_Records supplied_
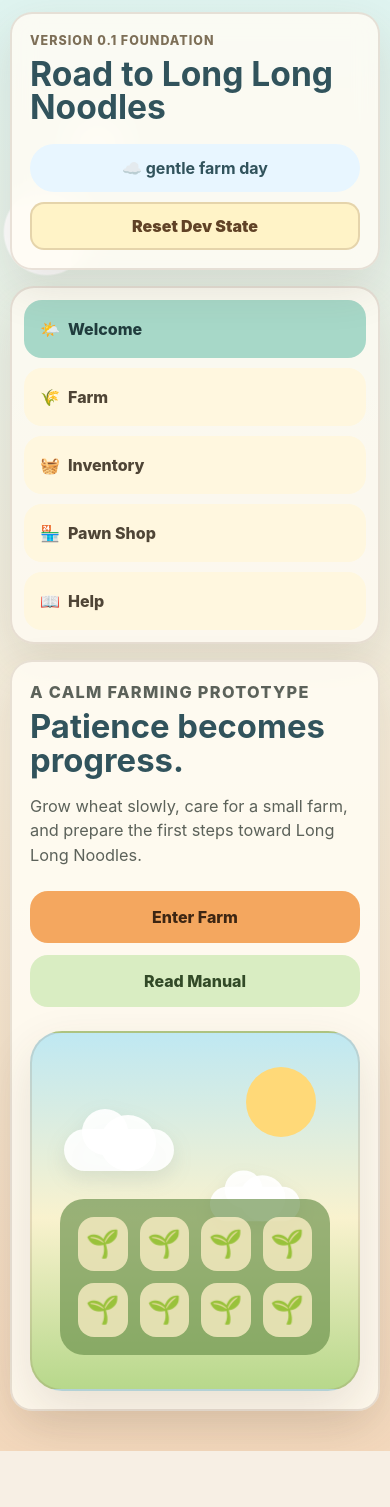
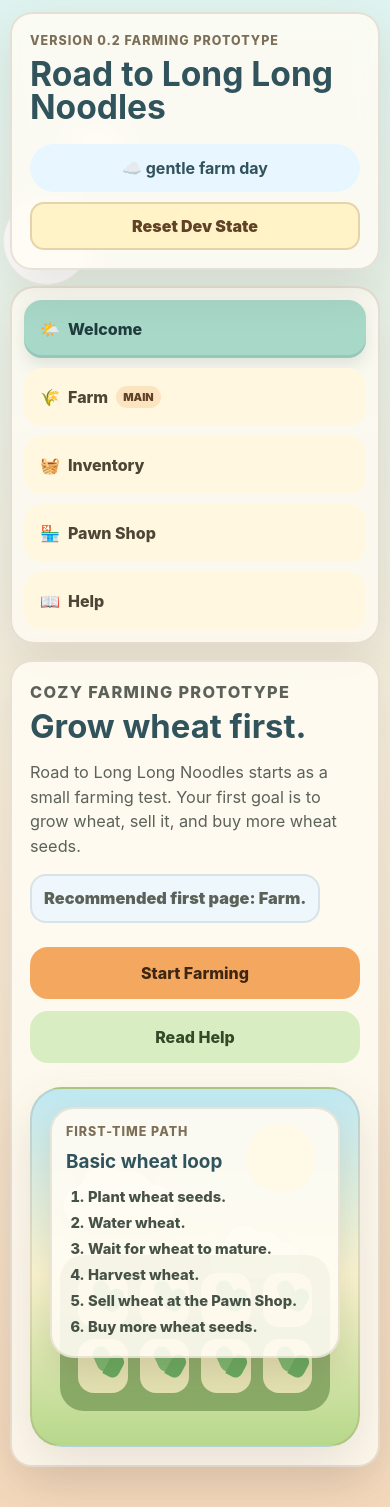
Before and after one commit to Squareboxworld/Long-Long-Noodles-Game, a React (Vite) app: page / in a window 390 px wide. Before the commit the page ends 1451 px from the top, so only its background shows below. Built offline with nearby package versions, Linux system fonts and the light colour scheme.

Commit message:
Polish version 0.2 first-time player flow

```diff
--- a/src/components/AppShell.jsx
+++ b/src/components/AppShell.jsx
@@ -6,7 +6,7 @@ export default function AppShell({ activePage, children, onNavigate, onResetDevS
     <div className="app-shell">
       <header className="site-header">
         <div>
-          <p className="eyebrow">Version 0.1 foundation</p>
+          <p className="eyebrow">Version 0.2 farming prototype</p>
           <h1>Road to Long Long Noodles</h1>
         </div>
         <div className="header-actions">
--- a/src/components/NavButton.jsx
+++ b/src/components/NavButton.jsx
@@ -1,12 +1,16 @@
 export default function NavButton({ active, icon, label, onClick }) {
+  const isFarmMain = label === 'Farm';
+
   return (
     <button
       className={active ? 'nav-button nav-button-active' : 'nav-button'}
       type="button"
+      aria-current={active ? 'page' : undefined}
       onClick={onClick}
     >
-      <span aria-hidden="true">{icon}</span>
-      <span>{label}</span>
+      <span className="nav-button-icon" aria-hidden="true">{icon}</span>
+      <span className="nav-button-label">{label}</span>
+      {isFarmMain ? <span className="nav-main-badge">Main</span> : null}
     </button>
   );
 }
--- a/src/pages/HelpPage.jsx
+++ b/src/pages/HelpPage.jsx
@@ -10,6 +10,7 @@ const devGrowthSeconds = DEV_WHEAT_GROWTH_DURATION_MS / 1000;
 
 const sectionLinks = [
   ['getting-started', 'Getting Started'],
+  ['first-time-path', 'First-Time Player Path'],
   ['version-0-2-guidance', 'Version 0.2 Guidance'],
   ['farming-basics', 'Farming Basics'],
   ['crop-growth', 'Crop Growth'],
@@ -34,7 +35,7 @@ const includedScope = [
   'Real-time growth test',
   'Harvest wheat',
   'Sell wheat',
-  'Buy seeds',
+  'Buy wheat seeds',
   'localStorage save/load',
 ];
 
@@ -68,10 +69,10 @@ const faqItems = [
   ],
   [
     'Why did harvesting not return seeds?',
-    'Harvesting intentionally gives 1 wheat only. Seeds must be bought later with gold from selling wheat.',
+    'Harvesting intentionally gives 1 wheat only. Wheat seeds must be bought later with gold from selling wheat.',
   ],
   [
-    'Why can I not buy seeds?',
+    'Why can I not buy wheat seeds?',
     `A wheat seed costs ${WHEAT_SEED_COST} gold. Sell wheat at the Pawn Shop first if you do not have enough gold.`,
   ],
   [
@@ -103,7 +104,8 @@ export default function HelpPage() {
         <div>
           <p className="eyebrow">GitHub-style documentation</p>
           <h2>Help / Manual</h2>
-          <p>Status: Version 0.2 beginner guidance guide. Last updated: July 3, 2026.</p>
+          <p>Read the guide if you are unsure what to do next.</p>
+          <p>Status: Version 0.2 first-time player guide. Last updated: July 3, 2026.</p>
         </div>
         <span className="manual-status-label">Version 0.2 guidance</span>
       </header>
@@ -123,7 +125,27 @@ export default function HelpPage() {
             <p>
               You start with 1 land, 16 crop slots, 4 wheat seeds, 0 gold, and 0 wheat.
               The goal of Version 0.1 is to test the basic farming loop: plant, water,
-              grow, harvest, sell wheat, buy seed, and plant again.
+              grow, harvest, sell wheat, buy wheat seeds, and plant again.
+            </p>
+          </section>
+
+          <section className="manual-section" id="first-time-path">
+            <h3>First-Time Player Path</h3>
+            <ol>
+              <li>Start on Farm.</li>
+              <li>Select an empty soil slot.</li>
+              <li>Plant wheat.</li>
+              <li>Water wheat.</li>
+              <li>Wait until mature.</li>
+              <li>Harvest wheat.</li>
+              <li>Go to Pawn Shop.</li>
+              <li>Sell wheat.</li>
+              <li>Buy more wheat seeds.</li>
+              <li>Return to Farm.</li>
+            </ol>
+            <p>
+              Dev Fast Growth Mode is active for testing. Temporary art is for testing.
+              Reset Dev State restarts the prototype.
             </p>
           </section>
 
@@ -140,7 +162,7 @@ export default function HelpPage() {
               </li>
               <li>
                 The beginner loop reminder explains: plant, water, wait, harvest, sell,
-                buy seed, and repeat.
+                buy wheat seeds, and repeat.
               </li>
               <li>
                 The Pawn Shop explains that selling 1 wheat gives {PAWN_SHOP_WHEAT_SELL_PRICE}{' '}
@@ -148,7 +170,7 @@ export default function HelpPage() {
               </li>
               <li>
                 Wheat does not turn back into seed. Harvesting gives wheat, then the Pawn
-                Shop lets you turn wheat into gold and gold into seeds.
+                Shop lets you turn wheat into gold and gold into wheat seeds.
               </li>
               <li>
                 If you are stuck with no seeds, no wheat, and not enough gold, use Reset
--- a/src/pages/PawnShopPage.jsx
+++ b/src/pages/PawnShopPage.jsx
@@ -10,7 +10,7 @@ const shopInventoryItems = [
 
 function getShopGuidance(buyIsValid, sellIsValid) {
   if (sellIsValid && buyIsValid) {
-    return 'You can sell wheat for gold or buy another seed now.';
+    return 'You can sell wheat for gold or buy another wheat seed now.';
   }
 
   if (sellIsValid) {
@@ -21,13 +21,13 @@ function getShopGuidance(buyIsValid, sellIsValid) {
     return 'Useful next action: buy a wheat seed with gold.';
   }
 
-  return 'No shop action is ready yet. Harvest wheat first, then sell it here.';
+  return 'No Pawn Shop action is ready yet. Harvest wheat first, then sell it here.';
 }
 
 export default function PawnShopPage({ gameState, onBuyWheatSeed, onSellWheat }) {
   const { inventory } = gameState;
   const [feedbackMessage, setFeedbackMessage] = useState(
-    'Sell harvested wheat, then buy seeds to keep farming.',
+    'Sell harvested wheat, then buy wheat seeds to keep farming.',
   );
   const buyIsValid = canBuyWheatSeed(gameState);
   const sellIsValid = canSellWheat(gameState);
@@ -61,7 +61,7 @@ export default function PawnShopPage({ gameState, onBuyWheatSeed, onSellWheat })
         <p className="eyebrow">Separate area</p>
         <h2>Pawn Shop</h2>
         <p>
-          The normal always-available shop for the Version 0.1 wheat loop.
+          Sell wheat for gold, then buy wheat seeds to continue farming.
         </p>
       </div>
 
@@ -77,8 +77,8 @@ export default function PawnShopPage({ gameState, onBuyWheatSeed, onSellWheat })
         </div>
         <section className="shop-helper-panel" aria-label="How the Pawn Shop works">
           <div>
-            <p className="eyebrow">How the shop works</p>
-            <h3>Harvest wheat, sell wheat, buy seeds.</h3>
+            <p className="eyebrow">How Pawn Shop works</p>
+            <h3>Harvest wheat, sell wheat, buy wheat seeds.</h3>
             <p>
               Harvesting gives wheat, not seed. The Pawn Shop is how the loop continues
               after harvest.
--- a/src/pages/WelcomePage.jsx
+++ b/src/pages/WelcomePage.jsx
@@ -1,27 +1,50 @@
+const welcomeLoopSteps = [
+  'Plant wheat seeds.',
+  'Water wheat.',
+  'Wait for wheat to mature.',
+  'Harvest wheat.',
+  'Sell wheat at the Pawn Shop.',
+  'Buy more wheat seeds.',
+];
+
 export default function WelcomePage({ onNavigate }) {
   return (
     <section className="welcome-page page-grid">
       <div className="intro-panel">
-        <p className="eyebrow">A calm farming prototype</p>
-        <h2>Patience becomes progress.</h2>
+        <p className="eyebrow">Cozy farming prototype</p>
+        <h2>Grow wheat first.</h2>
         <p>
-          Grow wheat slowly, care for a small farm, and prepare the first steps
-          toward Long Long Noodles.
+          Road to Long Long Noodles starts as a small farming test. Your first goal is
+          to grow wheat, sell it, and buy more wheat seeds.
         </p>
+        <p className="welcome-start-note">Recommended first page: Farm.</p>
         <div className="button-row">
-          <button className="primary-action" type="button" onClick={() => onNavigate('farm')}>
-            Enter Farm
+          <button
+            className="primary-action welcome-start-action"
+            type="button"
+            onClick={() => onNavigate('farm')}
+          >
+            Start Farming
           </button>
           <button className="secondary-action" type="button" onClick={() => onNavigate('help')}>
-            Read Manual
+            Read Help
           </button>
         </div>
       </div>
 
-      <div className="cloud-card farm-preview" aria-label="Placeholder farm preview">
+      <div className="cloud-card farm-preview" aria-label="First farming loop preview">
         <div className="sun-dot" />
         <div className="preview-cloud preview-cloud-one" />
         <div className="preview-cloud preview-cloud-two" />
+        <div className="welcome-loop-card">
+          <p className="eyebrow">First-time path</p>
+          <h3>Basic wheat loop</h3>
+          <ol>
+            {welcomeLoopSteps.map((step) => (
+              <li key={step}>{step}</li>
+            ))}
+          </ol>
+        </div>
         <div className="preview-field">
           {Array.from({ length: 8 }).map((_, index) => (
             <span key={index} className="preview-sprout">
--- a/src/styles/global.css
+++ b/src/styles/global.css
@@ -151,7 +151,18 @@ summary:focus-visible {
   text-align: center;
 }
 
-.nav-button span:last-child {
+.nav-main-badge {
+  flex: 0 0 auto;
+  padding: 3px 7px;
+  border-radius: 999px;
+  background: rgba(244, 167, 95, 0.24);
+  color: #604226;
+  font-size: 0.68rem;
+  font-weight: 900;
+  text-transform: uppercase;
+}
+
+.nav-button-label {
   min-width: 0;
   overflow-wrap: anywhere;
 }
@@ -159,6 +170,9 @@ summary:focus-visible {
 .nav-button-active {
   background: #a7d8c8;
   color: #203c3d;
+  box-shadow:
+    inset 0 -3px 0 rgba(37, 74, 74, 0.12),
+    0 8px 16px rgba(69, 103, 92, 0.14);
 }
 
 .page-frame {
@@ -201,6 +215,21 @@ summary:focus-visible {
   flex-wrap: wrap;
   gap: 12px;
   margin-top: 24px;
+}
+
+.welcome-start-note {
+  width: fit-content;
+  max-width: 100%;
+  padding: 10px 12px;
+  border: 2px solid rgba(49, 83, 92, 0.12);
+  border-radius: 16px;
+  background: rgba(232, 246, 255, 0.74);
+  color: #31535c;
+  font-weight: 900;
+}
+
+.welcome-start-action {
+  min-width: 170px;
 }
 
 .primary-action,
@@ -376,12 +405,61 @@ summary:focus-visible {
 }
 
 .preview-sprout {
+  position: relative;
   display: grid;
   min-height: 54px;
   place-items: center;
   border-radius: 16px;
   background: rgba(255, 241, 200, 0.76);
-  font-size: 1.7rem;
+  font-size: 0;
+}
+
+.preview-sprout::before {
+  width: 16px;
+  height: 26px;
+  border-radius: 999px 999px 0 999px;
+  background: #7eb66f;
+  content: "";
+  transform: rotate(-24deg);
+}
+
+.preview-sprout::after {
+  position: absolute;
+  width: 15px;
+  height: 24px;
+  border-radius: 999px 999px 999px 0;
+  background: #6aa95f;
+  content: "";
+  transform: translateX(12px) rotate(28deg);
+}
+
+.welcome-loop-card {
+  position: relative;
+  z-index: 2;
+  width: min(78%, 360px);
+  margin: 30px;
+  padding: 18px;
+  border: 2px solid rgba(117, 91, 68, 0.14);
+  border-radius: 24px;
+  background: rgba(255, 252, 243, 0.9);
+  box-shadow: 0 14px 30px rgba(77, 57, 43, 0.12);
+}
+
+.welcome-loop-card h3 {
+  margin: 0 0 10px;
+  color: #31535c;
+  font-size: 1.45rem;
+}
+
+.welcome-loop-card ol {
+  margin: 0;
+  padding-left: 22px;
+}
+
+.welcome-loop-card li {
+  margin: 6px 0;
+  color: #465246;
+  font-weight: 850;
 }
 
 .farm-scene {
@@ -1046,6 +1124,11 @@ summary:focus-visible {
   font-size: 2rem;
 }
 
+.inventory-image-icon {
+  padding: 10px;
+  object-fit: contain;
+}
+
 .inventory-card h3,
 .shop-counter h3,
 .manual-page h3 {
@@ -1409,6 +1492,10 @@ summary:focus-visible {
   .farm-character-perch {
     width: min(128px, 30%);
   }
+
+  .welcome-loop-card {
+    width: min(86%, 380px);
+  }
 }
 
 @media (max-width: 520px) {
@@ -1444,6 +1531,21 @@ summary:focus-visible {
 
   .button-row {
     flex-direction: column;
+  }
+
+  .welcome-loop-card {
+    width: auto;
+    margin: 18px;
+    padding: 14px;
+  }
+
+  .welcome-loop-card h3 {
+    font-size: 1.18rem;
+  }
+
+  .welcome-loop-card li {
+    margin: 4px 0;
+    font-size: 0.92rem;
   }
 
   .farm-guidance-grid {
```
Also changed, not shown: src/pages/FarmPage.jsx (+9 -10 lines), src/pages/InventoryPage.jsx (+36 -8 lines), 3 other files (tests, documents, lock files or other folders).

_Your objective_
Gather from the data above every line with the string "card".

_Result of the exercise_
-      <div className="cloud-card farm-preview" aria-label="Placeholder farm preview">
+      <div className="cloud-card farm-preview" aria-label="First farming loop preview">
+        <div className="welcome-loop-card">
+.welcome-loop-card {
+.welcome-loop-card h3 {
+.welcome-loop-card ol {
+.welcome-loop-card li {
 .inventory-card h3,
+  .welcome-loop-card {
+  .welcome-loop-card {
+  .welcome-loop-card h3 {
+  .welcome-loop-card li {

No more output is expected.